I was an orphan – I struggled like an animal since I was a child. I begged for food, I carried bricks at construction sites – I did all kind of odd and small jobs to survive in this world. I was no one for anybody. I suffered from lack of food, lack of love, and lack of a home. I grew up vulnerably, with emptiness killing me from inside. I stopped smiling, dreaming and hoping. For everyone, I was just a homeless labourer – until I met Salma – another orphan who worked at the same construction site. She used to forcefully talk to me. I started talking to her too; it was different for both of us as no one talked to any of us before with respect. We got married after two years and were blessed with three beautiful daughters.
I have no regrets even though we are very poor. We have almost nothing except each other. Together we earn a very little amount of money but we are never hopeless about our earning and our life. We understand each other completely. The most valued part is that we love each other unconditionally. We help each other in our tasks. I help her with her household work, and she helps me in every possible way. Other workers in the construction site are surely jealous of us. I am certainly blessed with her.
We still don’t have a house of our own, but we have found shelter for ourselves in the roof of a public toilet. Most often
my eyes get wet when my children complain that people laugh at them for making a toilet their shelter. I tell them – this shelter is temporary, their permanent home is in my heart, which is the most beautiful of all the heavens.

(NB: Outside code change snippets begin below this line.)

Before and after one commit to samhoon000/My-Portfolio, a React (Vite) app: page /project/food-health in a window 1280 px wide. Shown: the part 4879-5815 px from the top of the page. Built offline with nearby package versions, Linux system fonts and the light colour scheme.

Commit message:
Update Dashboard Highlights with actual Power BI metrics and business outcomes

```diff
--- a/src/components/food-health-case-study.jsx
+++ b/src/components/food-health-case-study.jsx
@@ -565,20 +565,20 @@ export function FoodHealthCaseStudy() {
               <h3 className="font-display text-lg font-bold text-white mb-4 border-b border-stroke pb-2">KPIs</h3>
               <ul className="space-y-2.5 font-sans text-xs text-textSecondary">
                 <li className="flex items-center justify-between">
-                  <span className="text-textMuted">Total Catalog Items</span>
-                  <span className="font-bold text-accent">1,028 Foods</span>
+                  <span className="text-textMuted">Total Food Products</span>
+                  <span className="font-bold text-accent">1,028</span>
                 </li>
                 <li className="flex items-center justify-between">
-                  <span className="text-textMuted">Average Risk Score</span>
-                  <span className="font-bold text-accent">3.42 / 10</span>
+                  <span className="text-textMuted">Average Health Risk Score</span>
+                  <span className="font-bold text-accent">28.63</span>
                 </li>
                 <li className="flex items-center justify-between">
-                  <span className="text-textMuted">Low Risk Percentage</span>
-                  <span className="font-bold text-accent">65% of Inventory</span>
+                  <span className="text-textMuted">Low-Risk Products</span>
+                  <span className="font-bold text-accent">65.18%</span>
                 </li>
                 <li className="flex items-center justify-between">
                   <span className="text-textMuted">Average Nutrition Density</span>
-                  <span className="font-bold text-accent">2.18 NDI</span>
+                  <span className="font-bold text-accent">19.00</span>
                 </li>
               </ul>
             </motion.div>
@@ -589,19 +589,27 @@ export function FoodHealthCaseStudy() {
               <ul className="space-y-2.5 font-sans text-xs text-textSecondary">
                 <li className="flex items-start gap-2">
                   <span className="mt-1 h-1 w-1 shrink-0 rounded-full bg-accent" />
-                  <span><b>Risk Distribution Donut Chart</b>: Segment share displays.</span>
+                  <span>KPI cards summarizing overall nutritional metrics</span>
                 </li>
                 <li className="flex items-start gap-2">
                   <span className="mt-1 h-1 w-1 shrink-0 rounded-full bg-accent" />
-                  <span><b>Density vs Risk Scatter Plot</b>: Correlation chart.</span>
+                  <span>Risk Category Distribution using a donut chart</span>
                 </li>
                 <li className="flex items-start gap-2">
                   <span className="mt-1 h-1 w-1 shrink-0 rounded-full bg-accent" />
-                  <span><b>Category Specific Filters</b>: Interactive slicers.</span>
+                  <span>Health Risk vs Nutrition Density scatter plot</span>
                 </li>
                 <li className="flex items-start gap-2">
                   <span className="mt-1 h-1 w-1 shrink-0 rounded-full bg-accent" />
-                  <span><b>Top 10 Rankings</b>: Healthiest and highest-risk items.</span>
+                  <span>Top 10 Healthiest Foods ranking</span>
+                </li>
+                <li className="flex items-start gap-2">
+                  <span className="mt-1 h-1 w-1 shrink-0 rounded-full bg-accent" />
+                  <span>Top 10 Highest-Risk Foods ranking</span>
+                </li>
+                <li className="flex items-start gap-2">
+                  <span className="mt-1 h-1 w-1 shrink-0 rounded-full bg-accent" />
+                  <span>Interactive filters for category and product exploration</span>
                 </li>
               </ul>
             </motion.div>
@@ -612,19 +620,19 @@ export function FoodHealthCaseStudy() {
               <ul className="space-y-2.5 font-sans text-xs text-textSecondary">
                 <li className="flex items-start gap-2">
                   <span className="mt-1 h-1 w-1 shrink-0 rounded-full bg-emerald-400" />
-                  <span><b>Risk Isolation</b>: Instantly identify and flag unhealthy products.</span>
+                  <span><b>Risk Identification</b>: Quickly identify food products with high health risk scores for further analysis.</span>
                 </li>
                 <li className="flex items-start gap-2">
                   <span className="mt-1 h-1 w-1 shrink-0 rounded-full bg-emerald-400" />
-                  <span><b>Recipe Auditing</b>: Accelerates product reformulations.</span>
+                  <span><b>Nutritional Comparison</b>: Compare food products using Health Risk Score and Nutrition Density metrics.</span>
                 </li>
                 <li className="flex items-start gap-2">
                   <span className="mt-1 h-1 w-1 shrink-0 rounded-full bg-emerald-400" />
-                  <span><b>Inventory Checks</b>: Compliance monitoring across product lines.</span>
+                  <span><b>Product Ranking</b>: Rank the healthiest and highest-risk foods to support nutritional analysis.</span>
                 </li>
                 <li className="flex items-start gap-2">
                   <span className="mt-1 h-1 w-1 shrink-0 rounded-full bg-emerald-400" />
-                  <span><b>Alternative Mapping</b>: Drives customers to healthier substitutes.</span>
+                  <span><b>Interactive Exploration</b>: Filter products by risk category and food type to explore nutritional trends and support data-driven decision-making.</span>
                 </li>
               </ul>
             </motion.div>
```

I always wanted to send my daughters to school, to educate them. I wanted them to stand in front of people with dignity. I never wanted anyone to look down upon them like the way everyone did to me. My children are my world. I am really grateful to all the people who are educating our children for free. Today, all my girls go to school. When I go home they always show me their class work copy, I don’t understand anything, but I use to kiss in their hand writing. I want them to be educated. I have never been to school, neither did their mother – but I know – Education changes lives.”
“For my girl students, I’m not just a teacher – but a mother too! Hailing from poor backgrounds, their parents are involved in multiple jobs to earn daily bread. Their parents get very less time to spend with them. From discussing their studies to health matters, they look up to me for guidance. At times, I wonder whether I am able to meet their expectations with perfection, as I don’t want to leave any stone unturned.”
Mahesh, Father of Tulsi, Versha and Radha. His three daughters have begun schooling at Smile Foundation’s Mission Education centre in Uttan, Maharashtra
More than 700 children like Tulsi, Versha and Radha are currently studying at the centre in Uttan village. Uttan, a quiet rural settlement in Thane district of Maharashtra, is being gradually transformed with the power of education. Majority of the children coming to the centre belong to poor Koli families who earn their livelihood through fishing.
It took months of counselling of the parents, door to door visits to their homes and continuous awareness sessions in
the community to bring every child in the school. At the Mission Education centre (Amcha Ghar), these children not only receive education, but also healthy food and essential healthcare. They are also being taught basic hygienic practices, good values and different activities, to ensure their holistic development. Recently, the centre has also initiated self-defence training by a professional trainers for all girl children.
Today, it is not just the children who are being impacted by this change, but also their parents, for whom life has become a lot brighter with the hope for a better future!